Monday, June 5, 2023
Support Our Journalism
HomeOpinionPoVZindagi Gulzar Hai to O Rangreza, I watched Pakistani series for a...

Zindagi Gulzar Hai to O Rangreza, I watched Pakistani series for a year. This is what I found

I was told Pakistani serials have progressive women characters. But there is one thing certainly common on both sides of the border.

Text Size:

I have been watching Pakistani serials such as Zindagi Gulzar Hai, HumsafarO RangrezaYakeen Ka SafarAlif and Yeh Dil Mera for the last one year on YouTube. I started after hearing a lot of praise for the portrayal of women in Pakistani serials. That would be a refreshing change from women in Hindi serials — always plotting, with zero ambitions and cringeworthy.

So, what did modern Pakistani drama offer me?

A crying and a helpless mother, a damsel in distress, a workaholic hero, victims of domestic violence and some ‘honourable’ women.

Recently, however, Pakistani dramas have been experimenting with themes like mental health, psychological thrillers and unconventional female heroines who are ambitious. For example, we were introduced to an outspoken Sassi in O Rangreza, ambitious Kashaf in Zindagi Gulzar Hai, Noor going through mental trauma in Yeh Dil Mera.

But though these serials have a ‘liberal’ approach to women, they are still struggling. There is both progress and regress. And the focus on ‘honourable’ women is especially dangerous. Women are punished because of a crush they had as a teenager.

Contrary to this, men in these Pakistani serials have the right to mood swings, have the right to slap a woman, have extramarital affairs and get away with it.

For example, Khayyam, a popular character in O Rangreza, falls for an actress called Sonia. He writes poetry praising her beauty, but confines his own wife to the kitchen. He thinks that only a beautiful woman like Sonia is desirable. But when his own daughter Sassi starts imitating Sonia and wants attention from men, Khayyam beats her up.

Khayyam, even after his numerous follies, is not abandoned by his wife, lover or son. But his daughter Sassi is pulled up for having the same traits as her father.

Also read: For Pakistani men, Aurat March is the real coronavirus

A strange mix of progressive and regressive

In Yakeen Ka Safar, protagonist Zubia Khalil falls in love with a boy in school.
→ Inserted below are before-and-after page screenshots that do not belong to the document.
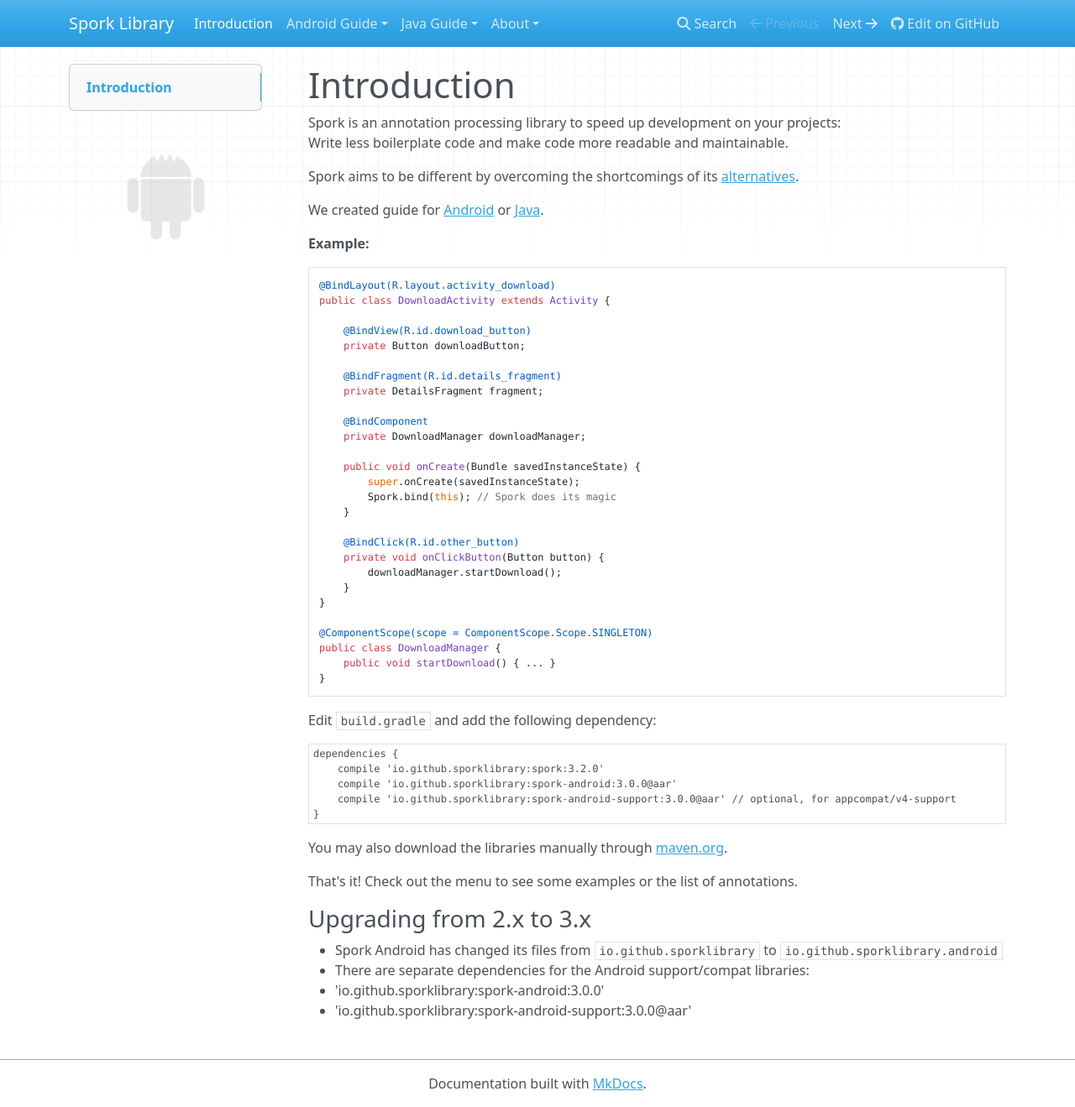
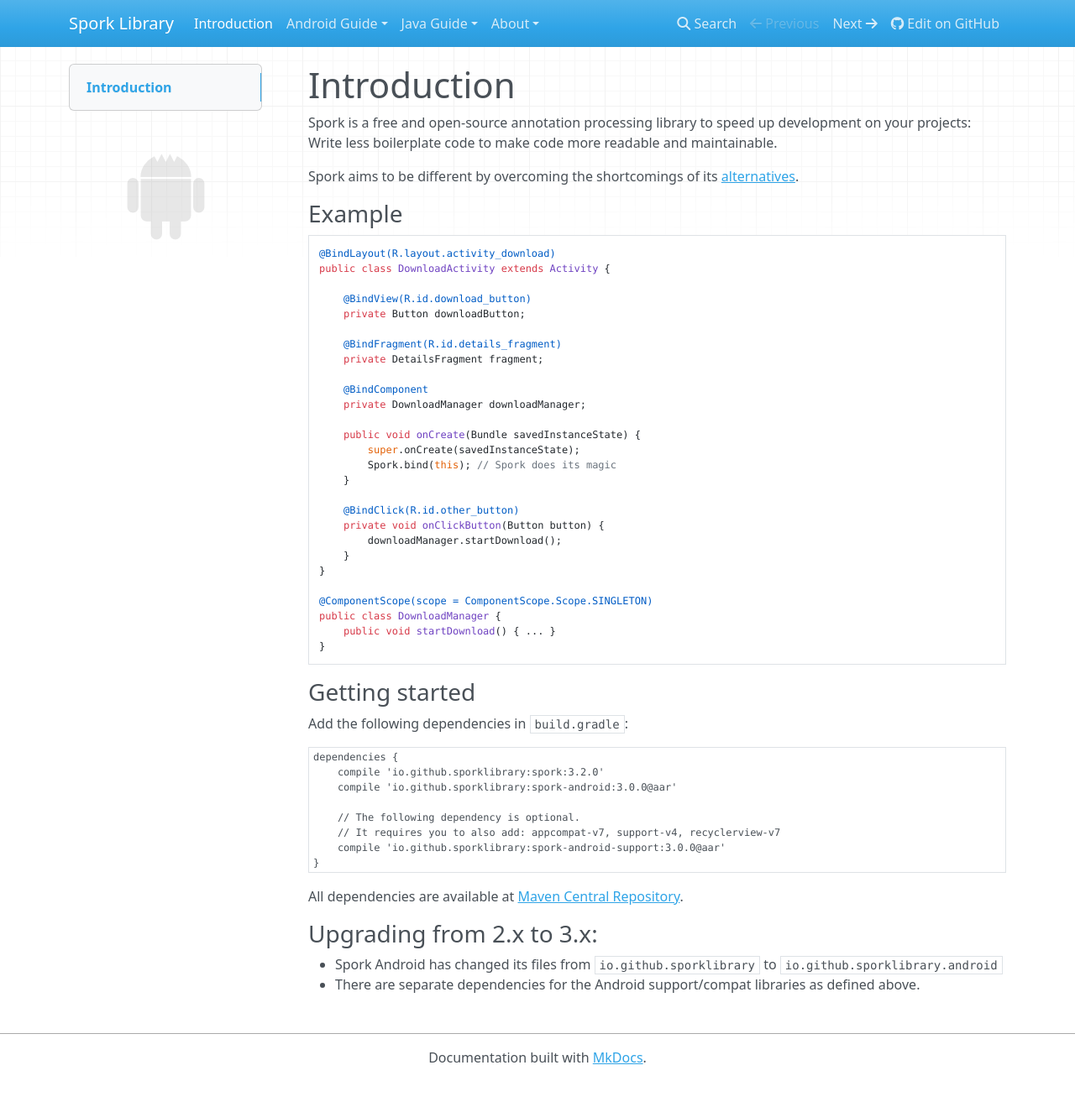
Before and after one commit to KenVanHoeylandt/Spork-Website, an MkDocs documentation site: the page built from docs/index.md, in a window 1280 px wide and 1319 px high. Shown: the whole window at 84% size. Built offline with MkDocs 1.6.1, drawn with Linux system fonts in a browser that asks for light colours; nearby versions of some CDN libraries; old or Windows-style settings are respelled for this version of MkDocs.

Commit message:
updated index

````diff
--- a/docs/index.md
+++ b/docs/index.md
@@ -1,13 +1,11 @@
 # Introduction
 
-Spork is an annotation processing library to speed up development on your projects:<br/>
-Write less boilerplate code and make code more readable and maintainable.
+Spork is a free and open-source annotation processing library to speed up development on your projects:<br/>
+Write less boilerplate code to make code more readable and maintainable.
 
 Spork aims to be different by overcoming the shortcomings of its [alternatives](/about/comparison).
 
-We created guide for [Android](/documentation/current/android/getting-started) or [Java](/documentation/current/java/getting-started).
-
-**Example:**
+### Example
 
 ```java
 @BindLayout(R.layout.activity_download)
@@ -39,23 +37,24 @@
 }
 ```
 
-Edit `build.gradle` and add the following dependency:
+### Getting started
+
+Add the following dependencies in `build.gradle`:
 
 ```groovy
 dependencies {
     compile 'io.github.sporklibrary:spork:3.2.0'
     compile 'io.github.sporklibrary:spork-android:3.0.0@aar'
-	compile 'io.github.sporklibrary:spork-android-support:3.0.0@aar' // optional, for appcompat/v4-support
+
+    // The following dependency is optional.
+    // It requires you to also add: appcompat-v7, support-v4, recyclerview-v7
+	compile 'io.github.sporklibrary:spork-android-support:3.0.0@aar'
 }
 ```
 
-You may also download the libraries manually through [maven.org](http://search.maven.org/#search%7Cga%7C1%7Cg%3A%22io.github.sporklibrary%22).
+All dependencies are available at [Maven Central Repository](http://search.maven.org/#search%7Cga%7C1%7Cg%3A%22io.github.sporklibrary%22).
 
-That's it! Check out the menu to see some examples or the list of annotations.
-
-### Upgrading from 2.x to 3.x
+### Upgrading from 2.x to 3.x:
 
 - Spork Android has changed its files from `io.github.sporklibrary` to `io.github.sporklibrary.android`
-- There are separate dependencies for the Android support/compat libraries:
- - 'io.github.sporklibrary:spork-android:3.0.0'
- - 'io.github.sporklibrary:spork-android-support:3.0.0@aar'
+- There are separate dependencies for the Android support/compat libraries as defined above.
````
The boy grows up to be a womaniser who tries to have a physical relationship in the name of marriage.

Zubia’s whole life revolves around this guilt. Her father dies and her brother throws her out of the house.

From having a fashionable life she goes onto becoming an ascetic, and starts living an isolated life in the hills. She meets Dr Asfandyar here. Their relationship gets complex because the Zubia’s guilt starts coming back.

A young girl feels indebted to a man for accepting her because she thinks she has committed a deadly sin — falling in love at a young age. Zubia reminded me of Indian actress Zaira Wasim. Last year, Wasim declared that she was quitting Bollywood because her relationship with God was being threatened. She also deleted all her pictures from her social media platforms. Zubia’s and Zaira’s burden became too much.

In these serials, the women are progressive when it suits the men. Whenever they try to break free, the writers send the characters on guilt trips. They introduce orthodoxy, sending the women characters in bardo.

Also read: Stop showing women as damsels in distress — VHP message to film and TV serial producers

For women, ambition and destruction go together 

O Rangreza is hailed for its vocal female protagonist, Sassi, played by Sajal Ali. But the dialogues always shame Sassi for being opinionated and desirable. Even if the woman is independent, the words trap her and the dialogues become her chains.

To create contrast, the makers introduced a ‘London-returned’ English woman Meena who gets attracted to a Muslim boy and converts to Islam. Meena becomes Amna who then lectures Sassi on how she should lead her life. The drama ends with Sassi seeing destruction and Amna seeing peace.

I guess some things are common on both sides of the border — dramas and how women are portrayed in them.

Subscribe to our channels on YouTube & Telegram

Support Our Journalism

India needs fair, non-hyphenated and questioning journalism, packed with on-ground reporting. ThePrint – with exceptional reporters, columnists and editors – is doing just that.

Sustaining this needs support from wonderful readers like you.

Whether you live in India or overseas, you can take a paid subscription by clicking here.

Support Our Journalism

Most Popular